These different degrees of control of the equipment upstream imply the continuity of monitoring once these facilities are made available in the establishments.
Regulatory obligations associated with their maintenance
The maintenance of both old and new generation MDs is an essential function for health care institutions and is subject to strict legal obligations.
The Public Health Code defines in particular, in article R5212-5, the maintenance of a medical device as "all activities intended to maintain or restore a medical device in a given state or under given conditions of operational safety in order to perform a required function. The conditions for carrying out the maintenance are fixed contractually, where appropriate, between the manufacturer or the supplier of third-party maintenance and the operator".
This legal framework requires the operator to put in place a strategy for the maintenance of the medical equipment in its establishment, which guarantees the quality and safety of the care provided through the safe operation of these facilities:
"The operator shall ensure the implementation of maintenance and quality controls planned for the medical devices it operates, maintenance is carried out either by the manufacturer or under its responsibility, or by a third party maintenance supplier or by the operator itself" - Public Health Code article R5212-25.
Similarly, medical staff are also ethically aware of the importance and risks involved in managing these facilities, which have considerable implications for patient health. Poor management of these facilities can thus lead to catastrophic situations.
For this reason, health institutions must rely on the latest generation software solutions such as Computer Assisted Maintenance Management, to organize and structure the maintenance operations necessary to comply with the standards in force.
The contribution of CMMS in the medical sector
Today, having a real management program such as the Yuman CMMS has become essential to ensure the maintenance

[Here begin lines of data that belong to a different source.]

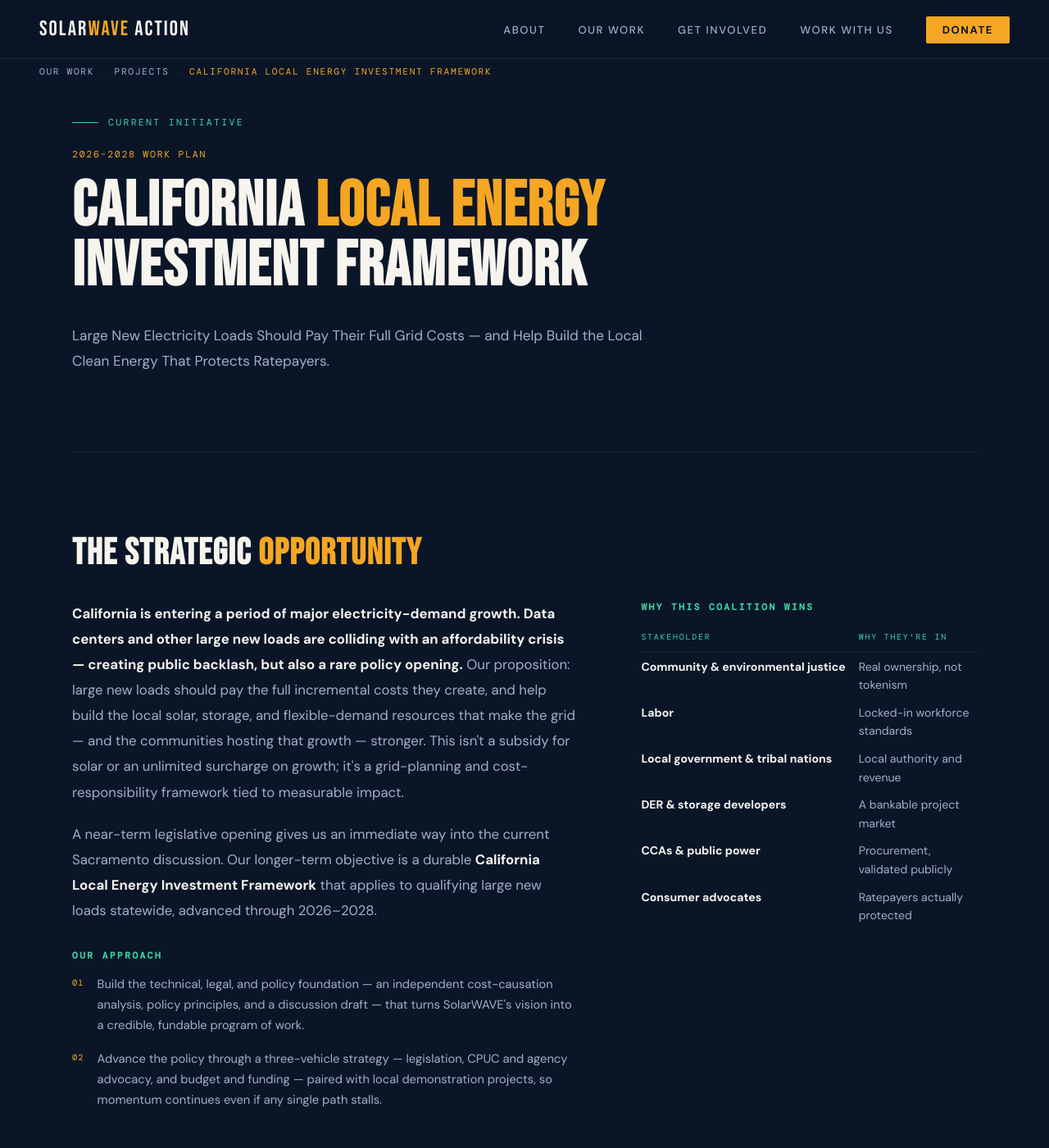
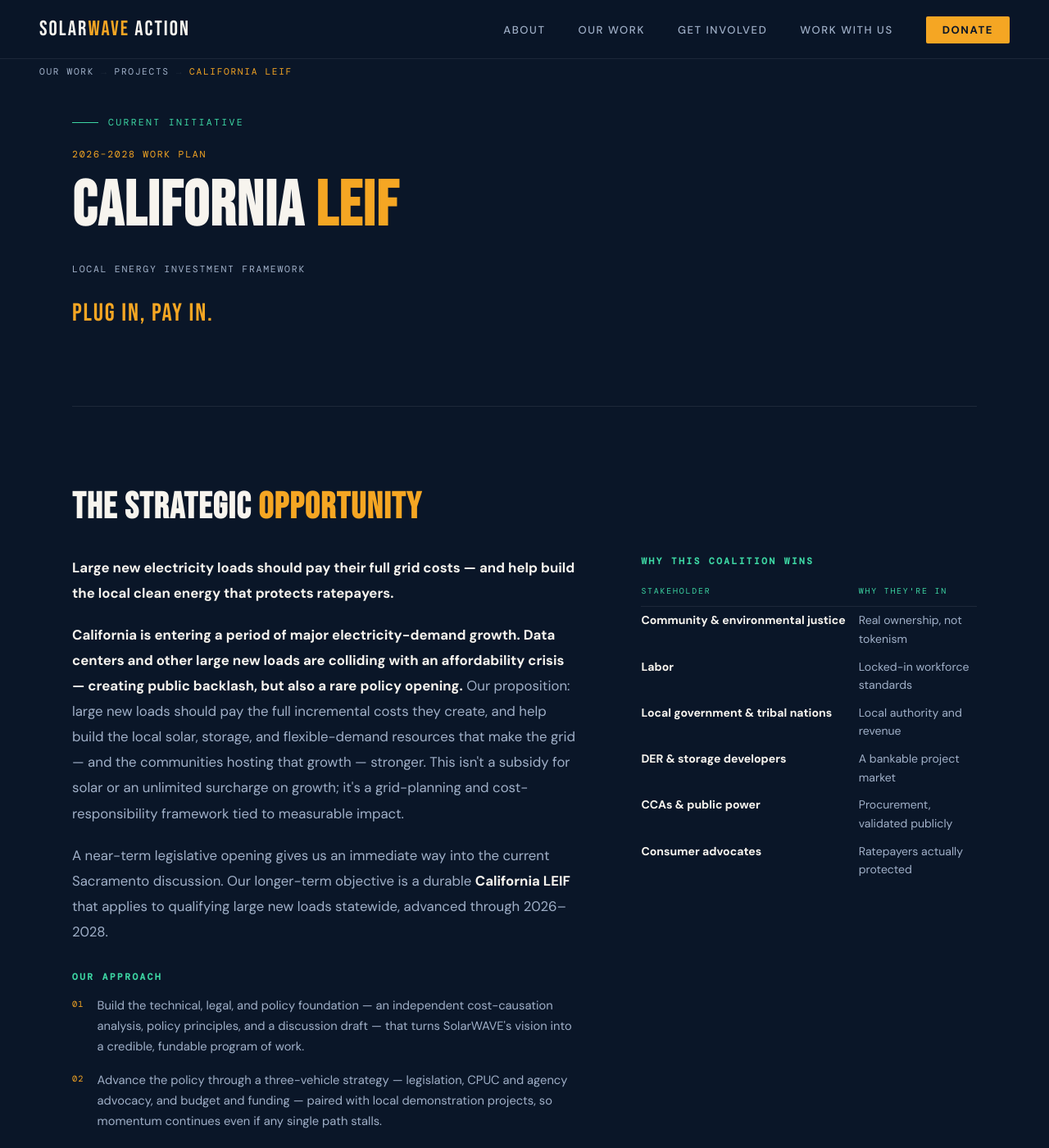
Before and after one commit to SolarWAVE-Action/solarwave-website, a Jekyll site: the page built from projects/clean_energy_initiative/index.html, in a window 1280 px wide and 1400 px high. Shown: the whole window at 82% size. Built offline with Jekyll 4.4.1, drawn with Linux system fonts in a browser that asks for light colours; some of the changed text lies outside the part shown.

Commit message:
updated LEIF program

```diff
--- a/projects/clean_energy_initiative/index.html
+++ b/projects/clean_energy_initiative/index.html
@@ -1,5 +1,5 @@
 ---
-title: "California Local Energy Investment Framework — SolarWAVE Action"
+title: "California LEIF — SolarWAVE Action"
 layout: default
 permalink: /projects/clean_energy_initiative/
 ---
@@ -54,6 +54,20 @@ permalink: /projects/clean_energy_initiative/
     font-family: 'DM Mono', monospace;
     font-size: 0.72rem; letter-spacing: 0.15em; text-transform: uppercase;
     color: var(--sun); margin-bottom: 1.25rem;
+  }
+
+  .page-hero .hero-expand {
+    font-family: 'DM Mono', monospace;
+    font-size: 0.72rem; letter-spacing: 0.15em; text-transform: uppercase;
+    color: var(--muted); margin-bottom: 1.75rem;
+  }
+
+  .page-hero .hero-tagline {
+    font-family: 'Bebas Neue', sans-serif;
+    font-size: clamp(1.4rem, 2.5vw, 1.9rem);
+    letter-spacing: 0.06em;
+    color: var(--sun);
+    margin-bottom: 0;
   }
 
   .page-hero p {
@@ -325,16 +339,16 @@ permalink: /projects/clean_energy_initiative/
   <span class="sep">→</span>
   <a href="{{ '/projects/' | relative_url }}">Projects</a>
   <span class="sep">→</span>
-  <span class="current">California Local Energy Investment Framework</span>
+  <span class="current">California LEIF</span>
 </div>
 
 <!-- PAGE HERO -->
 <div class="page-hero">
   <div class="eyebrow fade-in">Current Initiative</div>
   <div class="hero-meta fade-in">2026–2028 Work Plan</div>
-  <h1 class="fade-in delay-1">California <span>Local Energy</span> Investment Framework</h1>
-  <p class="fade-in delay-2">Large New Electricity Loads Should Pay Their Full Grid Costs — and Help
-Build the Local Clean Energy That Protects Ratepayers.</p>
+  <h1 class="fade-in delay-1">California <span>LEIF</span></h1>
+  <div class="hero-expand fade-in delay-1">Local Energy Investment Framework</div>
+  <div class="hero-tagline fade-in delay-2">Plug In, Pay In.</div>
 </div>
 
 <!-- STRATEGIC OPPORTUNITY -->
@@ -342,6 +356,7 @@ Build the Local Clean Energy That Protects Ratepayers.</p>
   <h2 class="section-heading">The Strategic <span>Opportunity</span></h2>
   <div class="opportunity-body">
     <div>
+      <p><strong>Large new electricity loads should pay their full grid costs — and help build the local clean energy that protects ratepayers.</strong></p>
       <p><strong>California is entering a period of major electricity-demand growth. Data centers
       and other large new loads are colliding with an affordability crisis — creating public
       backlash, but also a rare policy opening.</strong> Our proposition: large new loads should pay the full incremental costs they create,
@@ -350,8 +365,7 @@ Build the Local Clean Energy That Protects Ratepayers.</p>
       solar or an unlimited surcharge on growth; it's a grid-planning and cost-
       responsibility framework tied to measurable impact.</p>
       <p>A near-term legislative opening gives us an immediate way into the current
-      Sacramento discussion. Our longer-term objective is a durable <strong>California Local
-          Energy Investment Framework</strong> that applies to qualifying large new loads statewide,
+      Sacramento discussion. Our longer-term objective is a durable <strong>California LEIF</strong> that applies to qualifying large new loads statewide,
       advanced through 2026–2028.</p>
       <div class="meta-block" style="margin-top: 2rem;">
         <h3>Our Approach</h3>
@@ -436,7 +450,7 @@ Build the Local Clean Energy That Protects Ratepayers.</p>
       <li><strong>This session's legislative opening</strong> (near-term) — Track
         the most relevant bills; preserve the strongest
         large-load responsibility concepts as the opening move, not the end point.</li>
-      <li><strong>California Local Energy Investment Framework</strong>
+      <li><strong>California LEIF</strong>
         (primary legislation, 2027-2028) — Statutory framework requiring qualifying large
         loads to pay full incremental grid costs and invest in local solar, storage,
         and community ownership.</li>
--- a/projects/projects.html
+++ b/projects/projects.html
@@ -118,9 +118,8 @@ permalink: /projects/
 
   <a class="project-card" href="{{ '/projects/clean_energy_initiative/' | relative_url }}">
     <div class="project-label">Active Initiative &nbsp;·&nbsp; <span>2026–2028 Work Plan</span></div>
-    <h2>California Local Energy Investment Framework</h2>
-    <p class="excerpt">Large New Electricity Loads Should Pay Their Full Grid Costs — and Help
-Build the Local Clean Energy That Protects Ratepayers.</p>
+    <h2>California LEIF — Local Energy Investment Framework</h2>
+    <p class="excerpt">Plug In, Pay In. Large new electricity loads should pay their full grid costs — and help build the local clean energy that protects ratepayers.</p>
     <div class="post-meta">
       <span class="tag-pill policy">Policy</span>
       <span class="tag-pill analysis">Data</span>
```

of medical devices that are becoming increasingly sophisticated. From a technical, organizational and budgetary point of view, this tool will enable the tracking, archiving and analysis of data that will help to implement strategies, respond efficiently and economically to the optimization of equipment productivity and guarantee its availability.
Thus, a CMMS solution integrated into a health care facility will meet the need to improve communication between technicians and health care departments, reduce costs related to breakdowns, control spare parts supply times, optimize interventions, in particular reduce intervention and restart times, and increase equipment availability.
The main objective of CMMS in the health sector will be to centralize all information concerning:
• The equipment:
‣ categorization, location, function, maintenance history
carried out, any incidents that may have occurred
• Spare parts inventory and demand management
• Intervention planning:
‣ execution and follow-up via an intervention request portal
• Analysis and performance indicators - KPI:
‣ synthesis tool and statistics for decision support
A global vision of all the equipment used by the care teams will bring many benefits to the operator in charge of facility management:
• Decision-making support for the renewal of the equipment
and the preparation of a provisional budget:
‣ reinforce the maintenance plan or buy a new one
• A control of the costs of the installations due to a knowledge of
the financial impact of their decisions
• A needs assessment using KPIs
• A control of the interventions of their planning and their cost
• Risk analysis, management, and reduction, thanks to a
Feedback, particularly with regard to breakdowns,
their causes, their frequency
• Precise monitoring of the equipment:
‣ downtime, repair costs, repair time and number of repairs
of interventions, availability of associated spare parts
• A follow-up of maintenance contracts, their cost, their expiry
date and their billing
• Improved internal communication and reduced administrative
Increased equipment lifetime, reduced probability of in-service failures, elimination of the causes of serious accidents, reduced costs and compliance with legal regulations: this is the contribution of CMMS in the health sector!
Opting for a modern and mobile intelligent solution such as Yuman CMMS has become a must.